[Change listing data]
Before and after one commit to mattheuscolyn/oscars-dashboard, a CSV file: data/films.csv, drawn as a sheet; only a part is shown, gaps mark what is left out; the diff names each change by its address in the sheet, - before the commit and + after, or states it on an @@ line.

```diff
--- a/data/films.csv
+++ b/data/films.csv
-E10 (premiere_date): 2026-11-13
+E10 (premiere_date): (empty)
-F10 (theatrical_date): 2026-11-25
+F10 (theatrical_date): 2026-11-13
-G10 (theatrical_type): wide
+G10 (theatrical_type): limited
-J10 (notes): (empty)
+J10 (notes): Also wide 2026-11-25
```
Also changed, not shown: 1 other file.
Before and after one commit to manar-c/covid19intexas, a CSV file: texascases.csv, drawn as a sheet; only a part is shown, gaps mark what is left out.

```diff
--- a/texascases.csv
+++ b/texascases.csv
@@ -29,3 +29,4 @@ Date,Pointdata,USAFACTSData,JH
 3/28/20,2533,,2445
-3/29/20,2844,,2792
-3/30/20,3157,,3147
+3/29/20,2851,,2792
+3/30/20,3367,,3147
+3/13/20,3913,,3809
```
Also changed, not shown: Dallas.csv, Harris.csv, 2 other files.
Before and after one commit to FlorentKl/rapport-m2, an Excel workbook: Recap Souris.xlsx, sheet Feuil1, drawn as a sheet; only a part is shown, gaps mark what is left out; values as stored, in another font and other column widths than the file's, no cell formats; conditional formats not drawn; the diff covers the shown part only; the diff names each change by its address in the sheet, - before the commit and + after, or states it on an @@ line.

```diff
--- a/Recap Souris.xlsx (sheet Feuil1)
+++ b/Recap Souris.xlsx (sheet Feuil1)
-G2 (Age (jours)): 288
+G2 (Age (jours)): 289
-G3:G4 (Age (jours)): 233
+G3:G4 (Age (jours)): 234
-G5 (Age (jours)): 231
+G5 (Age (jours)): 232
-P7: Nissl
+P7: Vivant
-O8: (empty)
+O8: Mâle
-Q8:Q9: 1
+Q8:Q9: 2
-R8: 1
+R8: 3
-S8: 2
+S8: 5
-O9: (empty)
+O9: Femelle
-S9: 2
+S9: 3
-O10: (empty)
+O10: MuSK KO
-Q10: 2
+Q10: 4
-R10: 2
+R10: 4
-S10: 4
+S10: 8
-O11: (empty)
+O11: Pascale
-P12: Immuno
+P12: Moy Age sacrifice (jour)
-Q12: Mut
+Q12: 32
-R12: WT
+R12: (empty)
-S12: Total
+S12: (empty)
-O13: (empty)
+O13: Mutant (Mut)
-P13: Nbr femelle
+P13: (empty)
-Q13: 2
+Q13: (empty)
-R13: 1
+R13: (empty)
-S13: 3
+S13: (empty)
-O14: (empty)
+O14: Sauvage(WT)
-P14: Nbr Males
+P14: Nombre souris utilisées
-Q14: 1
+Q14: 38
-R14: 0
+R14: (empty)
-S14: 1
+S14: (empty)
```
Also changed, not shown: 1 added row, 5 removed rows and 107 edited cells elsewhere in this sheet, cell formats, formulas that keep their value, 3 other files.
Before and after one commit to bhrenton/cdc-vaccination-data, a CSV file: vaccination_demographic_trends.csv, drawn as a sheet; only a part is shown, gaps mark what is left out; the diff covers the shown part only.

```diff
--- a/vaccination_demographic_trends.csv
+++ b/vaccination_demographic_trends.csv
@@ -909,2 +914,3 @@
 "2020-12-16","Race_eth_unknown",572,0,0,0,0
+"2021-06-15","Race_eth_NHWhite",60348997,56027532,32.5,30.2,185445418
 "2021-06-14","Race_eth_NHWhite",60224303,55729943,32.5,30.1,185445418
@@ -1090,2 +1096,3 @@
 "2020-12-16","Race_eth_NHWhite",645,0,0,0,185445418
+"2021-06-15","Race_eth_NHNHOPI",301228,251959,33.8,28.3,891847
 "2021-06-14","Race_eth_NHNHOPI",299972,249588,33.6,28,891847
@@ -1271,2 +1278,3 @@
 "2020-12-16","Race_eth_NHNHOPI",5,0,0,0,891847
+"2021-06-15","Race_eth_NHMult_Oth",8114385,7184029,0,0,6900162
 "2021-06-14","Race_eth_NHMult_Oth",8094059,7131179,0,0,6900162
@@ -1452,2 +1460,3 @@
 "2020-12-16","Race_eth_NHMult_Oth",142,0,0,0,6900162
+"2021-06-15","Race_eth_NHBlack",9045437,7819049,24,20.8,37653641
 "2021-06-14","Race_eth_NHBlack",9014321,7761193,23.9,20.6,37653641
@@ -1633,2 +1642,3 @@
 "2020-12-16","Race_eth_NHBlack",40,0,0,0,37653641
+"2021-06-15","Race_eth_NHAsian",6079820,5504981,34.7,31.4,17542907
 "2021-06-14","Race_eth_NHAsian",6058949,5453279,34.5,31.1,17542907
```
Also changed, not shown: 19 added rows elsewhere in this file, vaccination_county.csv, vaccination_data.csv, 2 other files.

:: AIM OF THE EXERCISE ::
The lines you return should be those above that contain the word "elsewhere", every one of them.

:: FINISHED TASK ::
Also changed, not shown: 1 added row, 5 removed rows and 107 edited cells elsewhere in this sheet, cell formats, formulas that keep their value, 3 other files.
Also changed, not shown: 19 added rows elsewhere in this file, vaccination_county.csv, vaccination_data.csv, 2 other files.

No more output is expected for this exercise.